from balloons, in fear
that they’ll never be funny.
Hearts look better on paper –
paper: lined, crumpled, ripped.
Hearts – guarded by porcelain gates
we call a ribcage – are never expected to break.
Paper hearts – products in a teenage girl’s assembly
line of doodles – are expected and prepared to be torn,
thrown away, forgotten.
We write about our crushes, box
our obsessions in stanzas, spread
our anxieties out into paragraphs,
just to be told that we are writing cliches.
We are taught to be formal through essays,
when in reality, we are the most “formal” at funerals
(no one can upstage the bride or groom; might as well eat another crab cake).
We shop for identities just to be suited in a certain stereotype.
Stereotypes come fitted with insults: undershirts are collared with cheap comebacks,
sport jackets have busted buttons that aren’t meant to cover bent backbones.
We want to feel, but being deep and isolated is predicted.
Our actions are set in stone before we put on the face.
We gyrate amongst our peers who dress down in drama.
If we complain, others glare, so we’ve conditioned ourselves to listen
because whatever we are going through is nothing compared
to her, him or her. Repressed feelings once plastered on

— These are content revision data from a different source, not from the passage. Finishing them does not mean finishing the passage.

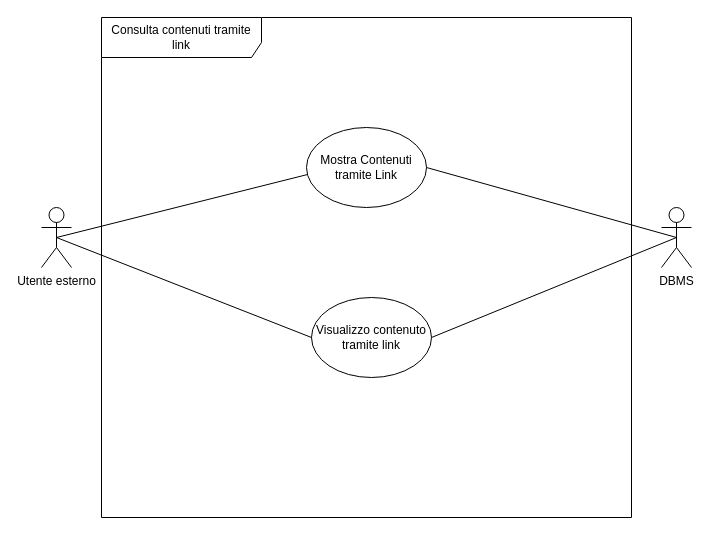
This is page "Visualizza contenuto con link" (13 of 16) of visteD'insiemeDraw/VistaD'insiemeProgetto-2.drawio from SImone1104/IDS, a draw.io file, before an edit. Source tidied: cells renumbered, new cells numbered last; positions are measured from the earlier drawing's top-left corner, leaving out a move shared by most shapes. Both pictures are drawn from the tidied source at 100%, with x=0, y=0 at pixel (41, 17).
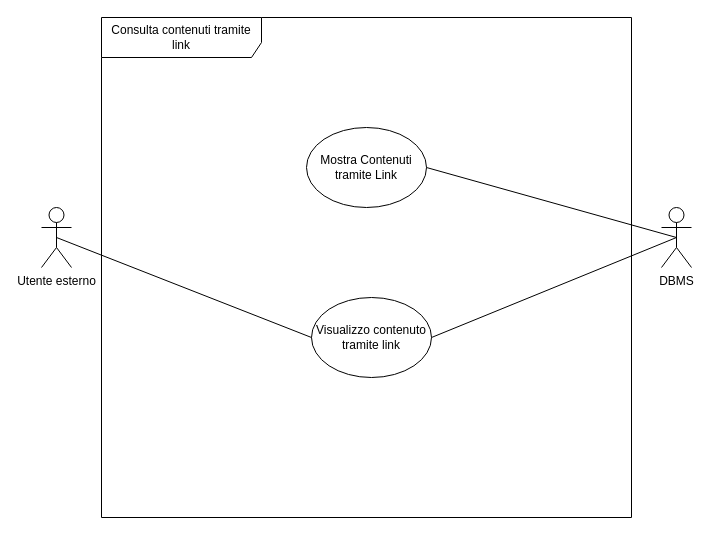
The same page after the edit.

Change to the diagram source:
```diff
@@
 <mxGraphModel>
   <root>
     <mxCell id="0" />
     <mxCell id="1" parent="0" />
     <mxCell id="2" value="Utente esterno" style="shape=umlActor;verticalLabelPosition=bottom;verticalAlign=top;html=1;outlineConnect=0;" parent="1" vertex="1">
       <mxGeometry y="190" width="30" height="60" as="geometry" />
     </mxCell>
     <mxCell id="3" value="&lt;font face=&quot;Helvetica&quot;&gt;Mostra Contenuti tramite Link&lt;/font&gt;" style="ellipse;whiteSpace=wrap;html=1;fillColor=none;" parent="1" vertex="1">
       <mxGeometry x="265" y="110" width="120" height="80" as="geometry" />
     </mxCell>
     <mxCell id="4" value="Visualizzo contenuto tramite link" style="ellipse;whiteSpace=wrap;html=1;fillColor=none;" parent="1" vertex="1">
       <mxGeometry x="270" y="280" width="120" height="80" as="geometry" />
     </mxCell>
     <mxCell id="5" value="DBMS" style="shape=umlActor;verticalLabelPosition=bottom;verticalAlign=top;html=1;outlineConnect=0;" parent="1" vertex="1">
       <mxGeometry x="620" y="190" width="30" height="60" as="geometry" />
     </mxCell>
     <mxCell id="6" value="Consulta contenuti tramite link" style="shape=umlFrame;whiteSpace=wrap;html=1;width=160;height=40;" parent="1" vertex="1">
       <mxGeometry x="60" width="530" height="500" as="geometry" />
     </mxCell>
-    <mxCell id="7" style="rounded=0;jettySize=auto;html=1;exitX=0.5;exitY=0.5;exitDx=0;exitDy=0;exitPerimeter=0;entryX=0.008;entryY=0.588;entryDx=0;entryDy=0;endArrow=none;endFill=0;entryPerimeter=0;" parent="1" edge="1" source="2" target="3">
-      <mxGeometry relative="1" as="geometry" />
-    </mxCell>
     <mxCell id="8" style="rounded=0;jettySize=auto;html=1;exitX=0.5;exitY=0.5;exitDx=0;exitDy=0;exitPerimeter=0;entryX=0;entryY=0.5;entryDx=0;entryDy=0;endArrow=none;endFill=0;" parent="1" edge="1" source="2" target="4">
       <mxGeometry relative="1" as="geometry" />
     </mxCell>
     <mxCell id="9" style="rounded=0;jettySize=auto;html=1;exitX=1;exitY=0.5;exitDx=0;exitDy=0;entryX=0.5;entryY=0.5;entryDx=0;entryDy=0;endArrow=none;endFill=0;entryPerimeter=0;" parent="1" edge="1" source="4" target="5">
       <mxGeometry relative="1" as="geometry" />
     </mxCell>
     <mxCell id="10" style="rounded=0;jettySize=auto;html=1;exitX=1;exitY=0.5;exitDx=0;exitDy=0;entryX=0.5;entryY=0.5;entryDx=0;entryDy=0;endArrow=none;endFill=0;entryPerimeter=0;" parent="1" edge="1" source="3" target="5">
       <mxGeometry relative="1" as="geometry" />
     </mxCell>
   </root>
 </mxGraphModel>
```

notebook paper, arise in our children.
Cliches are passed on through the generations,
through everyone’s ancestry.
We all have it worse off than everyone else;
we are all cliches,
we all craft paper hearts.